WORK INSTRUCTIONS:
An exact copy of all the data below is needed, without its pictures.

Web page edit records:
——

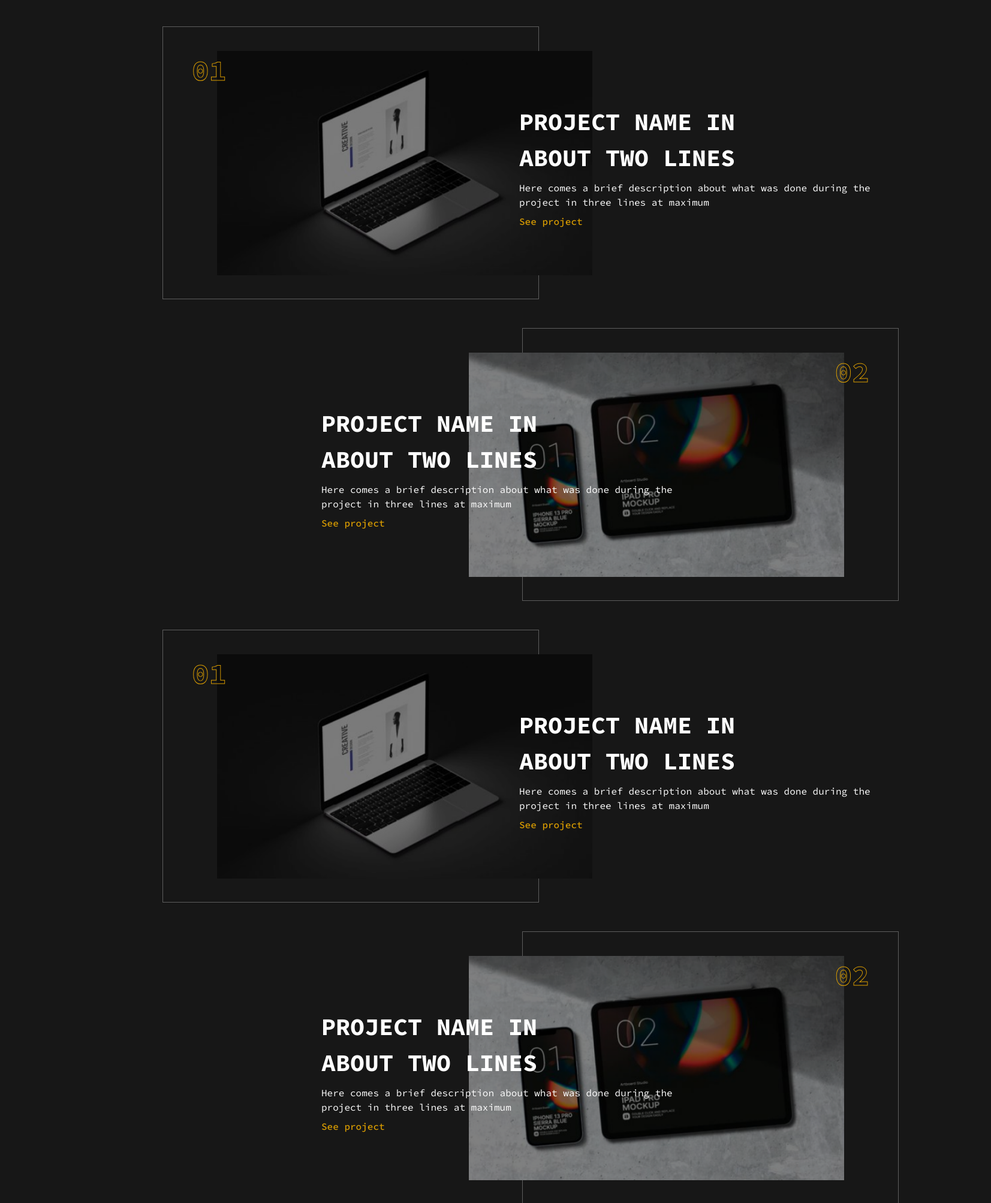
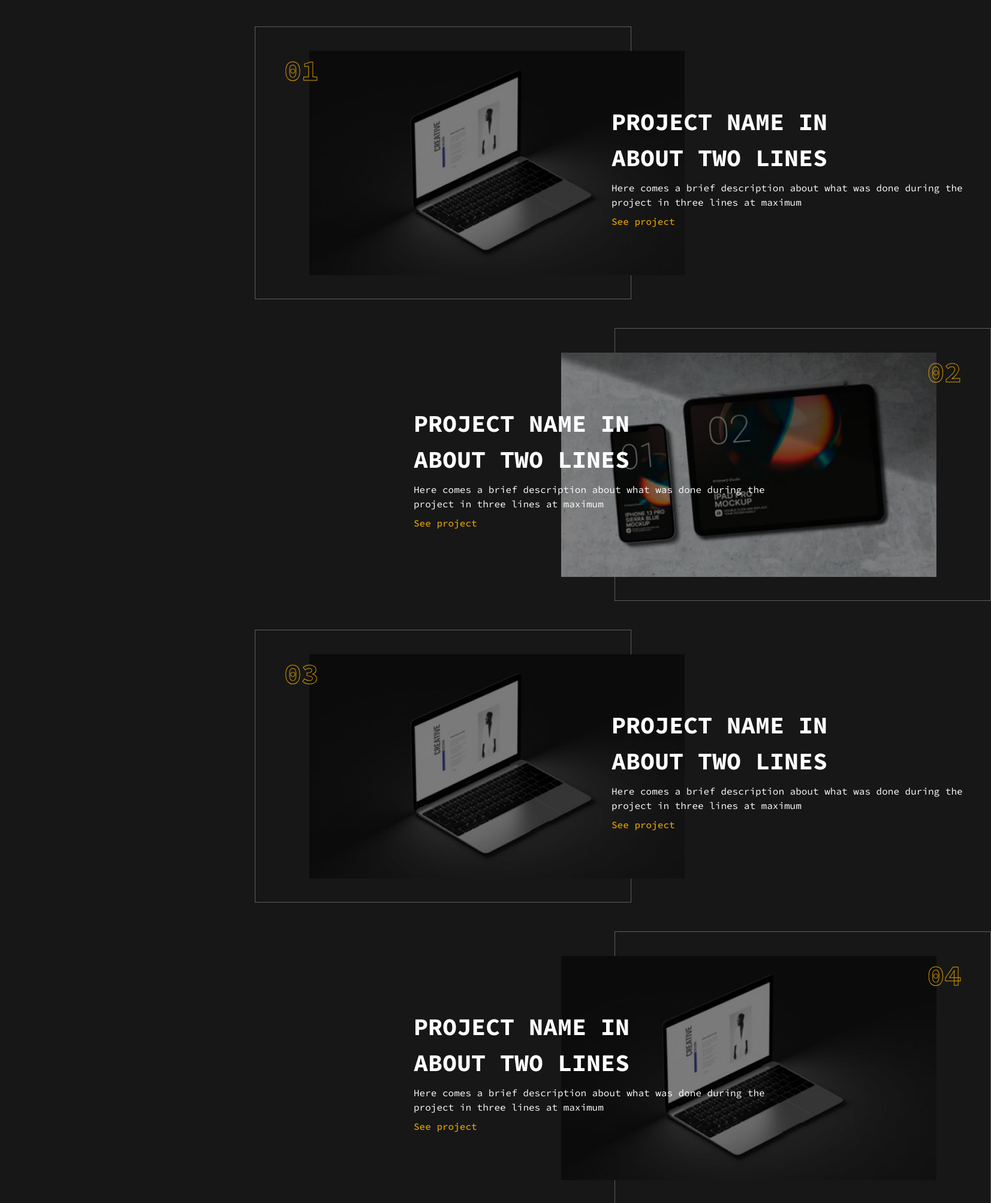
Before and after one commit to Guilherme1067/MyPortio, a React (Vite) app: page / in a window 1280 px wide. Shown: the part 1084-3090 px from the top of the page at 60% size, 1653 px wide, since content can reach past the window. Built offline with nearby package versions, Linux system fonts and the light colour scheme.

Commit message:
added media queries

```diff
--- a/src/components/Works.tsx
+++ b/src/components/Works.tsx
@@ -1,57 +1,63 @@
+import { ReactNode } from 'react'
 import notebook from '/assets/notebook.png'
 import project2 from '/assets/project2.png'
 
-export function Works() {
+
+type ProjectBox = {
+  src: string;
+  number: string;
+  name: string;
+  description: string;
+  link?: string
+
+}
+function RightSideProjectBox({ src, number, name, description, link }: ProjectBox) {
   return (
-    <div id="#jobs" className='flex flex-col gap-12 absolute top-[1048px] left-[425px] md:left-[271px] '>
-      <p className='jobs font-extrabold text-2xl'>SELECTED WORK</p>
-      <div className="relative w-[628px] h-[455px] border-[0.5px]  border-border-gray ">
-        <div className=''>
-          <img className='absolute top-[40px] left-[90px]' src={notebook} />
-          <span className='absolute left-[48px] top-[48px] font-extrabold text-5xl jobs'>01</span>
-          <div className='relative top-[128px] left-[594px] flex flex-col gap-2'>
-            <p className='font-bold text-[40px] text-white'>PROJECT NAME IN <br /> ABOUT TWO LINES</p>
-            <span className='text-base text-white '>Here comes a brief description about what was done during the project in three lines at maximum</span>
-            <a href="#" className='text-yellow text-base font-medium'>See project</a>
-          </div>
-        </div>
-      </div>
-
-      <div className="relative w-[628px] h-[455px] border-[0.5px]  border-border-gray left-[600px]">
-        <div className=''>
-          <img className='absolute top-[40px] right-[90px]' src={project2} />
-          <span className='absolute right-[48px] top-[48px] font-extrabold text-5xl jobs'>02</span>
-          <div className='relative top-[128px] right-[336px] flex flex-col gap-2'>
-            <p className='font-bold text-[40px] text-white'>PROJECT NAME IN <br /> ABOUT TWO LINES</p>
-            <span className='text-base text-white '>Here comes a brief description about what was done during the project in three lines at maximum</span>
-            <a href="#" className='text-yellow text-base font-medium'>See project</a>
-          </div>
-        </div>
-      </div>
-
-      <div className="relative w-[628px] h-[455px] border-[0.5px]  border-border-gray ">
-        <div className=''>
-          <img className='absolute top-[40px] left-[90px]' src={notebook} />
-          <span className='absolute left-[48px] top-[48px] font-extrabold text-5xl jobs'>01</span>
-          <div className='relative top-[128px] left-[594px] flex flex-col gap-2'>
-            <p className='font-bold text-[40px] text-white'>PROJECT NAME IN <br /> ABOUT TWO LINES</p>
-            <span className='text-base text-white '>Here comes a brief description about what was done during the project in three lines at maximum</span>
-            <a href="#" className='text-yellow text-base font-medium'>See project</a>
-          </div>
-        </div>
-      </div>
-
-      <div className="relative w-[628px] h-[455px] border-[0.5px]  border-border-gray left-[600px]">
-        <div className=''>
-          <img className='absolute top-[40px] right-[90px]' src={project2} />
-          <span className='absolute right-[48px] top-[48px] font-extrabold text-5xl jobs'>02</span>
-          <div className='relative top-[128px] right-[336px] flex flex-col gap-2'>
-            <p className='font-bold text-[40px] text-white'>PROJECT NAME IN <br /> ABOUT TWO LINES</p>
-            <span className='text-base text-white '>Here comes a brief description about what was done during the project in three lines at maximum</span>
-            <a href="#" className='text-yellow text-base font-medium'>See project</a>
-          </div>
+    <div className="relative w-[628px] h-[455px] border-[0.5px]  border-border-gray left-[600px]">
+      <div className=''>
+        <img className='absolute top-[40px] right-[90px]' src={src} />
+        <span className='absolute right-[48px] top-[48px] font-extrabold text-5xl jobs'>{number}</span>
+        <div className='relative top-[128px] right-[336px] flex flex-col gap-2'>
+          <p className='font-bold text-[40px] text-white max-w-[360px]'>{name}</p>
+          <span className='text-base text-white'>{description}</span>
+          <a href="" className='text-yellow text-base font-medium'>See project</a>
         </div>
       </div>
     </div>
   )
 }
+
+function LeftSideProjectBox({ src, number, name, description, link }: ProjectBox) {
+  return (
+    <div className="relative w-[628px] h-[455px] border-[0.5px] border-border-gray ">
+      <div className=''>
+        <img className='absolute top-[40px] left-[90px]' src={src} />
+        <span className='absolute left-[48px] top-[48px] font-extrabold text-5xl jobs'>{number}</span>
+        <div className='relative top-[128px] left-[594px] flex flex-col gap-2'>
+          <p className='font-bold text-[40px] text-white max-w-[360px] '>{name}</p>
+          <span className='text-base text-white '>{description}</span>
+          <a href="#" className='text-yellow text-base font-medium'>See project</a>
+        </div>
+      </div>
+    </div>
+  )
+
+}
+
+export function Works() {
+  return (
+    <div id="#jobs" className='flex flex-col gap-12 absolute top-[1048px] lg:left-[425px] md:left-[156px]  '>
+      <p className='jobs font-extrabold text-2xl'>SELECTED WORK</p>
+
+      <LeftSideProjectBox src={notebook} number="01" name="PROJECT NAME IN ABOUT TWO LINES" description='Here comes a brief description about what was done during the project in three lines at maximum' />
+
+      <RightSideProjectBox src={project2} number="02" name="PROJECT NAME IN ABOUT TWO LINES" description='Here comes a brief description about what was done during the project in three lines at maximum' />
+
+      <LeftSideProjectBox src={notebook} number="03" name="PROJECT NAME IN ABOUT TWO LINES" description='Here comes a brief description about what was done during the project in three lines at maximum' />
+
+      <RightSideProjectBox src={notebook} number="04" name="PROJECT NAME IN ABOUT TWO LINES" description='Here comes a brief description about what was done during the project in three lines at maximum' />
+
+
+    </div>
+  )
+}
```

——

RESULT BELOW:
Before and after one commit to Guilherme1067/MyPortio, a React (Vite) app: page / in a window 1280 px wide. Shown: the part 1084-3090 px from the top of the page at 60% size, 1653 px wide, since content can reach past the window. Built offline with nearby package versions, Linux system fonts and the light colour scheme.

Commit message:
added media queries

```diff
--- a/src/components/Works.tsx
+++ b/src/components/Works.tsx
@@ -1,57 +1,63 @@
+import { ReactNode } from 'react'
 import notebook from '/assets/notebook.png'
 import project2 from '/assets/project2.png'
 
-export function Works() {
+
+type ProjectBox = {
+  src: string;
+  number: string;
+  name: string;
+  description: string;
+  link?: string
+
+}
+function RightSideProjectBox({ src, number, name, description, link }: ProjectBox) {
   return (
-    <div id="#jobs" className='flex flex-col gap-12 absolute top-[1048px] left-[425px] md:left-[271px] '>
-      <p className='jobs font-extrabold text-2xl'>SELECTED WORK</p>
-      <div className="relative w-[628px] h-[455px] border-[0.5px]  border-border-gray ">
-        <div className=''>
-          <img className='absolute top-[40px] left-[90px]' src={notebook} />
-          <span className='absolute left-[48px] top-[48px] font-extrabold text-5xl jobs'>01</span>
-          <div className='relative top-[128px] left-[594px] flex flex-col gap-2'>
-            <p className='font-bold text-[40px] text-white'>PROJECT NAME IN <br /> ABOUT TWO LINES</p>
-            <span className='text-base text-white '>Here comes a brief description about what was done during the project in three lines at maximum</span>
-            <a href="#" className='text-yellow text-base font-medium'>See project</a>
-          </div>
-        </div>
-      </div>
-
-      <div className="relative w-[628px] h-[455px] border-[0.5px]  border-border-gray left-[600px]">
-        <div className=''>
-          <img className='absolute top-[40px] right-[90px]' src={project2} />
-          <span className='absolute right-[48px] top-[48px] font-extrabold text-5xl jobs'>02</span>
-          <div className='relative top-[128px] right-[336px] flex flex-col gap-2'>
-            <p className='font-bold text-[40px] text-white'>PROJECT NAME IN <br /> ABOUT TWO LINES</p>
-            <span className='text-base text-white '>Here comes a brief description about what was done during the project in three lines at maximum</span>
-            <a href="#" className='text-yellow text-base font-medium'>See project</a>
-          </div>
-        </div>
-      </div>
-
-      <div className="relative w-[628px] h-[455px] border-[0.5px]  border-border-gray ">
-        <div className=''>
-          <img className='absolute top-[40px] left-[90px]' src={notebook} />
-          <span className='absolute left-[48px] top-[48px] font-extrabold text-5xl jobs'>01</span>
-          <div className='relative top-[128px] left-[594px] flex flex-col gap-2'>
-            <p className='font-bold text-[40px] text-white'>PROJECT NAME IN <br /> ABOUT TWO LINES</p>
-            <span className='text-base text-white '>Here comes a brief description about what was done during the project in three lines at maximum</span>
-            <a href="#" className='text-yellow text-base font-medium'>See project</a>
-          </div>
-        </div>
-      </div>
-
-      <div className="relative w-[628px] h-[455px] border-[0.5px]  border-border-gray left-[600px]">
-        <div className=''>
-          <img className='absolute top-[40px] right-[90px]' src={project2} />
-          <span className='absolute right-[48px] top-[48px] font-extrabold text-5xl jobs'>02</span>
-          <div className='relative top-[128px] right-[336px] flex flex-col gap-2'>
-            <p className='font-bold text-[40px] text-white'>PROJECT NAME IN <br /> ABOUT TWO LINES</p>
-            <span className='text-base text-white '>Here comes a brief description about what was done during the project in three lines at maximum</span>
-            <a href="#" className='text-yellow text-base font-medium'>See project</a>
-          </div>
+    <div className="relative w-[628px] h-[455px] border-[0.5px]  border-border-gray left-[600px]">
+      <div className=''>
+        <img className='absolute top-[40px] right-[90px]' src={src} />
+        <span className='absolute right-[48px] top-[48px] font-extrabold text-5xl jobs'>{number}</span>
+        <div className='relative top-[128px] right-[336px] flex flex-col gap-2'>
+          <p className='font-bold text-[40px] text-white max-w-[360px]'>{name}</p>
+          <span className='text-base text-white'>{description}</span>
+          <a href="" className='text-yellow text-base font-medium'>See project</a>
         </div>
       </div>
     </div>
   )
 }
+
+function LeftSideProjectBox({ src, number, name, description, link }: ProjectBox) {
+  return (
+    <div className="relative w-[628px] h-[455px] border-[0.5px] border-border-gray ">
+      <div className=''>
+        <img className='absolute top-[40px] left-[90px]' src={src} />
+        <span className='absolute left-[48px] top-[48px] font-extrabold text-5xl jobs'>{number}</span>
+        <div className='relative top-[128px] left-[594px] flex flex-col gap-2'>
+          <p className='font-bold text-[40px] text-white max-w-[360px] '>{name}</p>
+          <span className='text-base text-white '>{description}</span>
+          <a href="#" className='text-yellow text-base font-medium'>See project</a>
+        </div>
+      </div>
+    </div>
+  )
+
+}
+
+export function Works() {
+  return (
+    <div id="#jobs" className='flex flex-col gap-12 absolute top-[1048px] lg:left-[425px] md:left-[156px]  '>
+      <p className='jobs font-extrabold text-2xl'>SELECTED WORK</p>
+
+      <LeftSideProjectBox src={notebook} number="01" name="PROJECT NAME IN ABOUT TWO LINES" description='Here comes a brief description about what was done during the project in three lines at maximum' />
+
+      <RightSideProjectBox src={project2} number="02" name="PROJECT NAME IN ABOUT TWO LINES" description='Here comes a brief description about what was done during the project in three lines at maximum' />
+
+      <LeftSideProjectBox src={notebook} number="03" name="PROJECT NAME IN ABOUT TWO LINES" description='Here comes a brief description about what was done during the project in three lines at maximum' />
+
+      <RightSideProjectBox src={notebook} number="04" name="PROJECT NAME IN ABOUT TWO LINES" description='Here comes a brief description about what was done during the project in three lines at maximum' />
+
+
+    </div>
+  )
+}
```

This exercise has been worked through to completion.